Why are there dozens of food brands—in sachets, bottles, cans, and other packaging—sold in every sari sari store in the slums of Metro Manila and beyond?
Packaged Food, Packaged Life argues that the abundant consumption of corporate brands in slums does not merely stem from individual lifestyle choices but also is the result of historical circumstances that preclude good living conditions and limit opportunities for people who resort to corporate packaged food. Drawing on his own fieldwork and exhaustive review of related literatures, Heriberto Ruiz Tafoya identifies the constraints that characterize a packaged life not as a definitive status but as an ongoing process. His perspective comes from his own experiences as urban poor in Mexico and from the eclectic amalgamation of the Latin American ethical and political approach of buen vivir (living well or life in fullness) and its Philippine counterpart ginhawa (vital spirit that animates our well-being).

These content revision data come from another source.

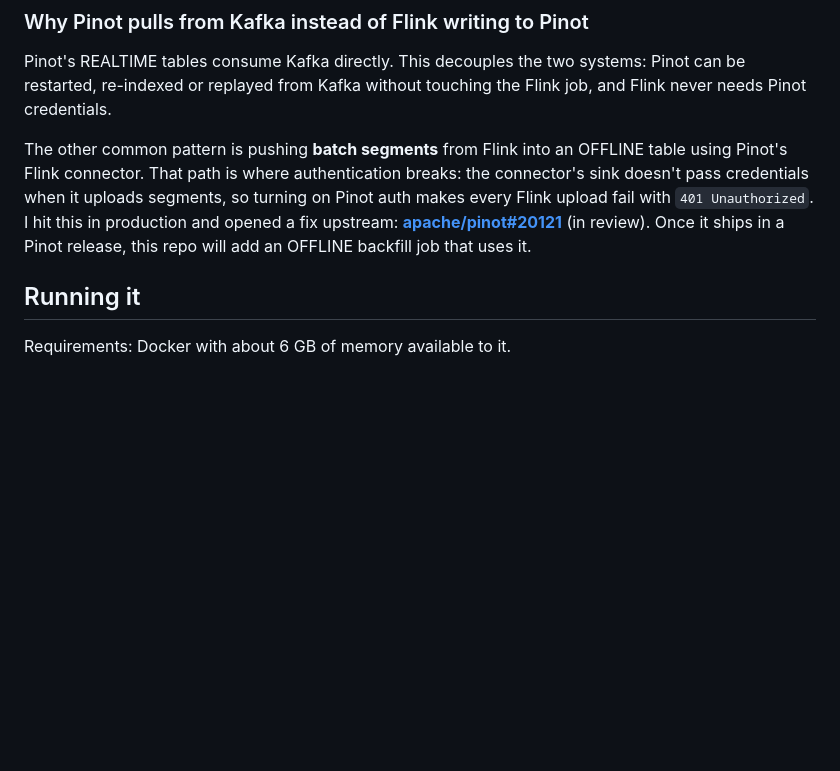
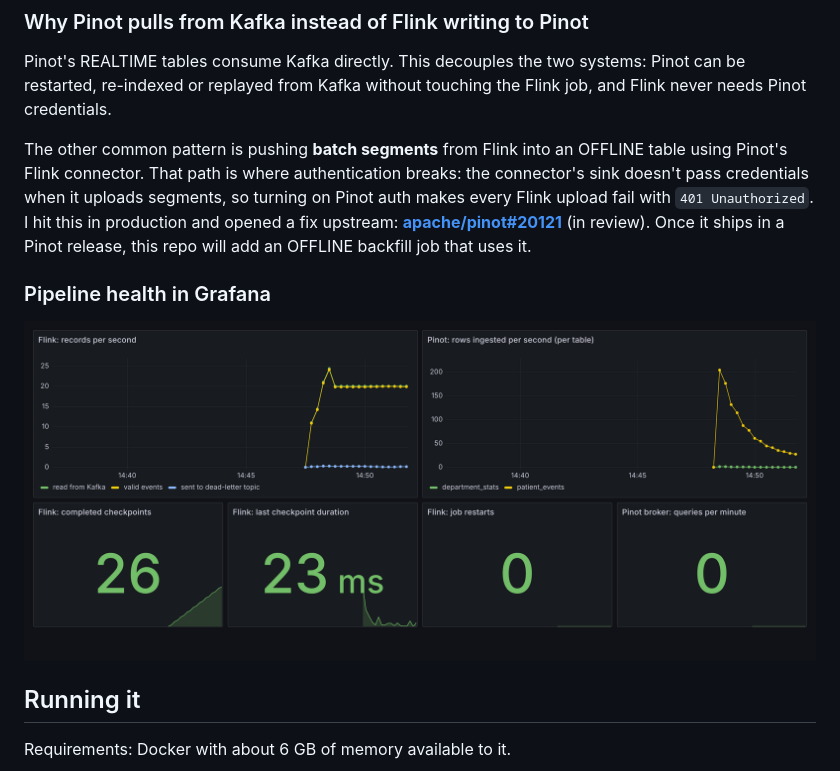
Before and after one commit to prajwal-jadhav01/realtime-health-analytics, a Markdown page: README.md, the part around the change. Rendered like a GitHub page; pictures changed too: docs/grafana-dashboard.png (added); blank space fills up the shorter version.

Commit message:
Tidy Grafana dashboard and add a screenshot to the README

```diff
--- a/README.md
+++ b/README.md
@@ -40,6 +40,10 @@ flowchart LR
 Pinot's REALTIME tables consume Kafka directly. This decouples the two systems: Pinot can be restarted, re-indexed or replayed from Kafka without touching the Flink job, and Flink never needs Pinot credentials.
 
 The other common pattern is pushing **batch segments** from Flink into an OFFLINE table using Pinot's Flink connector. That path is where authentication breaks: the connector's sink doesn't pass credentials when it uploads segments, so turning on Pinot auth makes every Flink upload fail with `401 Unauthorized`. I hit this in production and opened a fix upstream: **[apache/pinot#20121](https://github.com/apache/pinot/pull/20121)** (in review). Once it ships in a Pinot release, this repo will add an OFFLINE backfill job that uses it.
+
+### Pipeline health in Grafana
+
+![Grafana dashboard: Flink throughput, dead-letter rate, Pinot ingestion, checkpoints](docs/grafana-dashboard.png)
 
 ## Running it
 
```
Also changed, not shown: 1 other file.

The book is a pioneering work on packaged-food diets in the global south, serving as a reliable reference for readers interested in the retail and consumption of processed food especially by marginalized communities.
Part I - Consumption of Corporate Packaged Food
1. Sociohistorical Review of Corporate Packaged Food Consumption
2. Contemporary Consumption of Corporate Packaged Food in Slum Households
3. Corporate Packaged Food in People's Eating Patterns
Part II - Exchange of Corporate Packaged Food
4. Circulation of Corporate Packaged Food
5. Corporate Packaged Food as Gifts
6. Corporate Packaged Food as a Relief during the COVID-19 Pandemic
Part III - Packaged Life
7. Alienation from Nature
8. Packaging Minds and Bodies
Part IV - Unpacking Life
9. Unpacking Life from the Bottom
Copublished with the Kyoto University Press in 2023.